In response to The Daily Post’s writing prompt: “Getting Seasonal.”

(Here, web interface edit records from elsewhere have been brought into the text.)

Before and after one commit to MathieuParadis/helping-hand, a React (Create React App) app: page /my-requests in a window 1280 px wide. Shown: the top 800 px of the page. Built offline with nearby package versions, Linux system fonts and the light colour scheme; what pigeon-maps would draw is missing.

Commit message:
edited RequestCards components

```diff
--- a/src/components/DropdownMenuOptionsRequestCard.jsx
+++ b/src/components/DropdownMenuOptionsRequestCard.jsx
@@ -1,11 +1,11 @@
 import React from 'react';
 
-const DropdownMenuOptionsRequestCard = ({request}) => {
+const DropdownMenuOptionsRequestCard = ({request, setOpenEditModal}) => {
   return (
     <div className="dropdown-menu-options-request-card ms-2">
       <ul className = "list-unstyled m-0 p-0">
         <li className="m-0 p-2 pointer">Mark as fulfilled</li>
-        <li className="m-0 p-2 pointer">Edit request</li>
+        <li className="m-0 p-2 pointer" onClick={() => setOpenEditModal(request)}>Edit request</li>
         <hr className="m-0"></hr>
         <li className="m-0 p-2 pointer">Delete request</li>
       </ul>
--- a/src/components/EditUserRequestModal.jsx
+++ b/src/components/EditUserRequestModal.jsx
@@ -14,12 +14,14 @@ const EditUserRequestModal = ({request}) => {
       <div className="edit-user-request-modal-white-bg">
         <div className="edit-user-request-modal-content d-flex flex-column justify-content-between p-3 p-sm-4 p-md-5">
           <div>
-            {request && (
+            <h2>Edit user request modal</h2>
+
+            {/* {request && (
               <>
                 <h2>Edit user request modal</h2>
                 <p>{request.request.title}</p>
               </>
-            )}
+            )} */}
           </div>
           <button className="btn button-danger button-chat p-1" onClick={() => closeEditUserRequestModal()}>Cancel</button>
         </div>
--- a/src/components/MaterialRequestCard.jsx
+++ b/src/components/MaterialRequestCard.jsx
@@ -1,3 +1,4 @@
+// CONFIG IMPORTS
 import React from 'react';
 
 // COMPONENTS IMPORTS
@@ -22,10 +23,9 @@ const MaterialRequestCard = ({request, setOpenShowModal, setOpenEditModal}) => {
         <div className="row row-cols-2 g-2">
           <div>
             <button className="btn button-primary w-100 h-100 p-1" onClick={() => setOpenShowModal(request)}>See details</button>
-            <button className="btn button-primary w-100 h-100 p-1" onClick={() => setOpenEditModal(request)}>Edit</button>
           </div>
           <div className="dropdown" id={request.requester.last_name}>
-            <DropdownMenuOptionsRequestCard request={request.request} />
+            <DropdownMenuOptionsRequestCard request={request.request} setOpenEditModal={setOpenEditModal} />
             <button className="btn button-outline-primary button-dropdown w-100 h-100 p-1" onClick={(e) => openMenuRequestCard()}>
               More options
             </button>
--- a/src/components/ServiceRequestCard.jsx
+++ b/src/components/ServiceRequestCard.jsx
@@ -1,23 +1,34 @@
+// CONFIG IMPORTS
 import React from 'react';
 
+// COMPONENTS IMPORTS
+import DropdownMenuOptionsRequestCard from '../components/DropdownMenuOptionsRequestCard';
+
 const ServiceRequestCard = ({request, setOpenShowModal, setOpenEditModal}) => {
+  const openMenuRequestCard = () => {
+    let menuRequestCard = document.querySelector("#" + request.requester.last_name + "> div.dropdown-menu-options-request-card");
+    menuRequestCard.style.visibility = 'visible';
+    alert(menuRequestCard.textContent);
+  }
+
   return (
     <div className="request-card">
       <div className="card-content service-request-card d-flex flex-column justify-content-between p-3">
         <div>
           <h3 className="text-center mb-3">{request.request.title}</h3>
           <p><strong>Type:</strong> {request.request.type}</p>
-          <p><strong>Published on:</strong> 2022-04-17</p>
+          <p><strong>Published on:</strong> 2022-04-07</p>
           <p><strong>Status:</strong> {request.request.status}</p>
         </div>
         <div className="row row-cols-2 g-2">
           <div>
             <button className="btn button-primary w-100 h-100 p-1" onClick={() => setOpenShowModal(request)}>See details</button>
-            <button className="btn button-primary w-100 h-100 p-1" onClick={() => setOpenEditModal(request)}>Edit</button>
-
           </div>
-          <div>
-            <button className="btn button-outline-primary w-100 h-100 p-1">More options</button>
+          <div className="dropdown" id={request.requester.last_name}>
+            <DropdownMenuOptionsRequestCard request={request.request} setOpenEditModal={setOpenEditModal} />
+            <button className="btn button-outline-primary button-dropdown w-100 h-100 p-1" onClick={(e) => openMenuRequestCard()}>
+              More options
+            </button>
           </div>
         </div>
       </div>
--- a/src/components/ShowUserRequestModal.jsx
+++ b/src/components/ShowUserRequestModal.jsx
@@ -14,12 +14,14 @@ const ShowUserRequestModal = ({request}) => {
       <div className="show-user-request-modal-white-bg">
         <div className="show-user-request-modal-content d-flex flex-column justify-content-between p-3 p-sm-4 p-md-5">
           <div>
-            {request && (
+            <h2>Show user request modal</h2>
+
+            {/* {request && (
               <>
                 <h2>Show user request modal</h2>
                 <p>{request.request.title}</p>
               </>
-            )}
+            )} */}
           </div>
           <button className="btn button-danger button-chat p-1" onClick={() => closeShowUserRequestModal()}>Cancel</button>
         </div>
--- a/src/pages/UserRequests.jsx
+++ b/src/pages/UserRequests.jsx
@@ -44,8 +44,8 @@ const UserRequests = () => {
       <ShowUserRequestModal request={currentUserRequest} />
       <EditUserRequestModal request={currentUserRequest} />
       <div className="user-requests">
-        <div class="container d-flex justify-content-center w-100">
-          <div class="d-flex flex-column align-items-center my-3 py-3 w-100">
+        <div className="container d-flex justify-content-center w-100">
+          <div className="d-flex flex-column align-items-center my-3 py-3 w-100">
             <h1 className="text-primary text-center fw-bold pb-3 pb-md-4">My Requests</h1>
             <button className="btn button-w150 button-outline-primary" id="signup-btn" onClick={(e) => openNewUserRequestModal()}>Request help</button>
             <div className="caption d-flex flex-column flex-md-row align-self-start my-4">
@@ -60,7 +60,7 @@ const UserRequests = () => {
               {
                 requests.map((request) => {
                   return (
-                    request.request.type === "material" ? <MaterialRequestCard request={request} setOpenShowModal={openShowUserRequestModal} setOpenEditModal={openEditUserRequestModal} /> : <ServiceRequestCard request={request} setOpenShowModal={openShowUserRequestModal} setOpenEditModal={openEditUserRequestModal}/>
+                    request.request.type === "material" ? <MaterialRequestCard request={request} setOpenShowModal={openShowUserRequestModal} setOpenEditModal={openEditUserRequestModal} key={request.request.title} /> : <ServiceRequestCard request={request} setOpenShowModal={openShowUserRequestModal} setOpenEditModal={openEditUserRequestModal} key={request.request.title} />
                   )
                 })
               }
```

The Holiday Season? My attitude toward the end-of-year holidays has, indeed, changed over the years. In a nutshell, I’m unfazed by it all. Let’s start with Thanksgiving. I’ve always known that it falls on the 4th Thursday in November. Recently, I found out why. In 1939, FDR gave in to the pleas of retailers and moved Thanksgiving from the last Thursday in November to the fourth Thursday. The reason was to lengthen the time between Thanksgiving and Christmas so that people could spend more money Christmas shopping. Don’t believe me? Read about it here A simple Google search will return many similar articles. These are just articles I selected for this post. Two-Day_Doorbuster - CopyThere was a time, when my son was younger, that I would arise at 0:dark:30 on “Black Friday” to be among the earlybirds to snag a bargain or two for Christmas gifts, decorating items or whatever. Earlybirds greeted one another and discussed what we hoped to find, compared notes about where to shop for what. Fast forward to 2014; and both the consumer and retailer greed level intensifies greatly. Stores are now open on Thanksgiving Day to lure the most eager shoppers. Public outcry of late has been for the boycotting of retailers who open on Thanksgiving because by doing so, they are taking their employees away from their families. People begin camping out weeks before Thanksgiving to be first in line for “doorbusters” which are another greed tactic of retailers. Consumers are aware of this tactic; and now know they have to be one of the first ones in line because the store has only stocked a few of the doorbuster items. It’s a hot mess dot com. It was several yeaDoorbuster - Copyrs ago that I became disenchanted with the gross commercialism and revelry of what I believed, at the time, to be a sacred holiday. I don’t get caught up in the shopping, buying or expecting gifts. And once it finally dawned on me to question the giving of gifts to each other on Jesus’ birthday, I never got an answer that made sense to me. So celebrating in this way, just as Christmas Day itself, has nothing to do with the birth of Jesus. (More about that in a post I’m writing for this weekend.) Of course I’ll be happy to spend the holiday known as Christmas with my family — many of whom don’t bother to display anyyears-text.2jpg acknowledgement of Jesus or His birth. And, I will say this. During the days when I shopped frantically through Christmas Eve, I had a great appreciation for the stillness of space and time that enveloped Christmas Day. There’s a peace that seems to abound when the world stands still. Most businesses are closed. Even though I really don’t immerse myself into all the hoopla like I once did, I still appreciate this blessed silence. And I’ll be happy for those who can finally collapse from all the frenzy and return to their senses and business as usual. When it’s over, it will be over; and the world will be set back on its axis. Then we can prepare for a Happy and Prosperous New Year.

<a href="">Getting Seasonal</a>